Not often is a pollutant referred to as an environmental and economic opportunity. But that’s exactly what methane is for countries looking for cost-effective climate solutions and a way to prepare for the 21st century energy economy. And it’s especially important for Mexico right now, as changes in energy laws have opened the doors to a slew of new exploration projects that could reshape Mexico’s oil and gas industry and boost economic growth through 2025.
Methane is the main ingredient of natural gas. When burned, natural gas emits less carbon dioxide than other fossil fuels. But when it escapes unburned, as it does across the global oil and gas industry, methane is 80 per cent more powerful a heat-trapper than carbon dioxide in the short term. Methane also contributes to local air pollution, including smog, and the health impacts that come with it. It’s not just countries that are aware of this. A growing number of investors and energy companies are responding to the reputational threat of uncontrolled methane emissions.
Released last week, the International Energy Agency’s latest World Energy Outlook articulates the methane challenge very powerfully. Its analysis shows that with current technologies the oil and gas industry can drastically reduce methane emissions by 75 percent worldwide – and that up to two thirds of those reductions can be realized at zero net cost. What’s more, the IEA says that just the cost-effective reductions would have the same climate impact in 2100 as immediately closing all the coal plants in China.
Today – before the oil and gas boom that experts predict – Mexico ranks as the world’s fifth largest oil and gas methane emitter. If Mexico does not implement strong methane rules ahead of the coming boom, Mexico’s climate leadership will suffer and targets will be jeopardized. Add to this the environmental and political fallout tied to the financial risks of methane, and it’s clear that now is a critical time for Mexico to double-down on efforts to deal with methane.
Mexico has been a visible climate leader globally, pledging ambitious reductions to national greenhouse gas emissions. During the last Leaders’ Summit, President Enrique Pena Nieto joined Canadian Prime Minister Justin Trudeau and former U.S. President Barack Obama in a goal to reduce oil and gas methane emissions continent-wide by 45 percent. U.S. state actions and federal court decisions have helped advance the issue despite the Trump administration’s anti-environmental agenda. Canada has separately proposed its federal methane regulations. In Mexico, the Agency for Safety, Energy and Environment (ASEA) has shown leadership and has begun developing methane regulations to ensure Mexico meets its target.

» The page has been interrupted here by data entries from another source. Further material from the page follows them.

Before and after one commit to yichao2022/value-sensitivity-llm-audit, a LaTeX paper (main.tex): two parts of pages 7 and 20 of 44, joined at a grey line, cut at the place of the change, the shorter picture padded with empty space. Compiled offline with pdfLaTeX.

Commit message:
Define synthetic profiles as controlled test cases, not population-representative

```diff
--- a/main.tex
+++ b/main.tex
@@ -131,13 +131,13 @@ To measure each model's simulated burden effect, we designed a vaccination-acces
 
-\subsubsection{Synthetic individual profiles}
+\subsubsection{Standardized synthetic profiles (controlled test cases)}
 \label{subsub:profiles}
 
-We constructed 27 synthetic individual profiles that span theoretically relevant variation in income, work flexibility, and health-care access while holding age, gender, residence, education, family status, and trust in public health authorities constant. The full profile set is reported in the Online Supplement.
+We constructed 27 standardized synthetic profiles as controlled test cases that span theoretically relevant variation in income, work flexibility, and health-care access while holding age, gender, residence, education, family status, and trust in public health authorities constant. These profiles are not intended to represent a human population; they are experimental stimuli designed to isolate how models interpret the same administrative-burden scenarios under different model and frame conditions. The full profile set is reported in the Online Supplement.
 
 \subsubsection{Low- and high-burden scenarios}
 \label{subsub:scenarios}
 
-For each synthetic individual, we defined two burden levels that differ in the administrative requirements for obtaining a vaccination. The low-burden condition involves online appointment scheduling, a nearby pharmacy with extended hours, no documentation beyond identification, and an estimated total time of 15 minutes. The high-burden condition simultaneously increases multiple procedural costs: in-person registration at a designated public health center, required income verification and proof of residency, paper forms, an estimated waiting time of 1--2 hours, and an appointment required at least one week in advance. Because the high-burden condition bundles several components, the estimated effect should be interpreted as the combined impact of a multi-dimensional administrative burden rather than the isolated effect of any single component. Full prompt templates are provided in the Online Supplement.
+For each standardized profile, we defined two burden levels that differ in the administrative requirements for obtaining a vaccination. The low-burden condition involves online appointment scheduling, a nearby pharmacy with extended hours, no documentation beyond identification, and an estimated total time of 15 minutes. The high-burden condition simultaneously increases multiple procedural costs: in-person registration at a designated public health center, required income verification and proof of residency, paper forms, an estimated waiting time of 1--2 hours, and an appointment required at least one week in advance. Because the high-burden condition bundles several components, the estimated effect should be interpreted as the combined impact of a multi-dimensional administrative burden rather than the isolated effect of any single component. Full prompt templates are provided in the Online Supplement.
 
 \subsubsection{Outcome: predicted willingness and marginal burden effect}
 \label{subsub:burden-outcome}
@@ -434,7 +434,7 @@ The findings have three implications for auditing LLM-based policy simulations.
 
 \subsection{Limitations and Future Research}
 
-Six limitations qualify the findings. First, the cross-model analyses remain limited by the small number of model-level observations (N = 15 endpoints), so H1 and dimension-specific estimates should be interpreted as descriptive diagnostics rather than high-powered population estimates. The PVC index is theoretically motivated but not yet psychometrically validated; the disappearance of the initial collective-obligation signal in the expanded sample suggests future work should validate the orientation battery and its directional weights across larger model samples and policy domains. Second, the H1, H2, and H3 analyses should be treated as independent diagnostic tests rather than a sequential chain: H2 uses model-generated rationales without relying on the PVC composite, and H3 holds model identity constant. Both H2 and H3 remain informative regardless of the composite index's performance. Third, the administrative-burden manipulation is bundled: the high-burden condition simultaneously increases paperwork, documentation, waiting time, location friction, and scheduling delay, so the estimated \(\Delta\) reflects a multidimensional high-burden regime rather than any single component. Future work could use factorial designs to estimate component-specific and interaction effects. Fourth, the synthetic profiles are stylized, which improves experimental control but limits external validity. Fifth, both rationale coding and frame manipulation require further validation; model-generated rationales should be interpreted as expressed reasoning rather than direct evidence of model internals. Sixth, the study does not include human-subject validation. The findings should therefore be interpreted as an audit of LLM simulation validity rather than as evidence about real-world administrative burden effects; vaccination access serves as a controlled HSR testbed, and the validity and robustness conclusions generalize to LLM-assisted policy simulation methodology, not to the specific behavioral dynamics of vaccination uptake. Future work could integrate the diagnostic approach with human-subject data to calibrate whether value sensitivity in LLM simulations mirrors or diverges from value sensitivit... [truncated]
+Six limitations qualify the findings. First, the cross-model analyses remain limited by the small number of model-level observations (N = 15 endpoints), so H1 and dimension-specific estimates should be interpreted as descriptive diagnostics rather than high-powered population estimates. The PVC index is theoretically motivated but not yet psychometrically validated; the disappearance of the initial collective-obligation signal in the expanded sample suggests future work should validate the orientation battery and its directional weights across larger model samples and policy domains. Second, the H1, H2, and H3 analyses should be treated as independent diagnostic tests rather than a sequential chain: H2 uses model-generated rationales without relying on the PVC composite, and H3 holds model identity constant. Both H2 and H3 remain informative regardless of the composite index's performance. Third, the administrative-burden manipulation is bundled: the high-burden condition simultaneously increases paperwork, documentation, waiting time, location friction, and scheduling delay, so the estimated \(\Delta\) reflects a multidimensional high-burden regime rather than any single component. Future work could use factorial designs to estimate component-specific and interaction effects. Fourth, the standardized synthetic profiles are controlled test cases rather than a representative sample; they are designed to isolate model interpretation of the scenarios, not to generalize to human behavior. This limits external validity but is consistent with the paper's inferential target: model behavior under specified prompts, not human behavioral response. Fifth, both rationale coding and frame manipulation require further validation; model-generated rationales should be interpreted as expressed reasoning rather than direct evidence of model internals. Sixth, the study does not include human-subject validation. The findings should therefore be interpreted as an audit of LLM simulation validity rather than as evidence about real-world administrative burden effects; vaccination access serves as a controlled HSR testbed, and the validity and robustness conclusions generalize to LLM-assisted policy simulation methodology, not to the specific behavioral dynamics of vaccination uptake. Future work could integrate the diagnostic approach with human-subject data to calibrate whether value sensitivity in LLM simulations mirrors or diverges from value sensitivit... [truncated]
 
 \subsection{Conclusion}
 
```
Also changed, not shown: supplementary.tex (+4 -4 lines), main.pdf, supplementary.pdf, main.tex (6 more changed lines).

Fortunately, companies that matter to Mexico are stepping up. Last month, Pemex agreed to work toward a near-zero methane future along with nine other global producers that are part of the Oil & Gas Climate Initiative. Two of the biggest investors in Mexico’s post-energy-reform oil and gas sector, ExxonMobil and Statoil, are also taking steps to better detect and reduce methane emissions from facilities operated in the U.S. These are all signs that companies increasingly recognize the business case for reducing methane.
Company leadership is important as ASEA considers other ways to improve its methane regulations. Based on the extensive experience Environmental Defense Fund has on this issue and the methane standards we have seen take shape in jurisdictions worldwide, ASEA can and should take a strong regulatory approach to align with global best practices. This includes Mexico requiring that all operators eliminate or minimize methane that is intentionally vented during oil production, increase the frequency of leak inspections and repair, and improve emissions reporting. As analyzed by EDF and partners, these simple fixes have minimal costs, do not require any new technology, and would ensure that more methane is kept in the pipes and sold for a greater profit.
Mexico stands at the edge of a remarkable opportunity to usher in a much-needed wave of economic growth in a manner that protects its own environment and solidifies its role as an international leader. Smart and effective methane regulations are a cornerstone of that future. Principally, they would ensure vital protections for local communities and demonstrate Mexico’s climate commitment, and also provide Pemex and the energy industry as a whole the kind of guidance it needs to invest in Mexico’s economy. This is a significant opportunity, and is one that Mexico shouldn’t pass up.
This post originally appeared in Spanish on El Universal.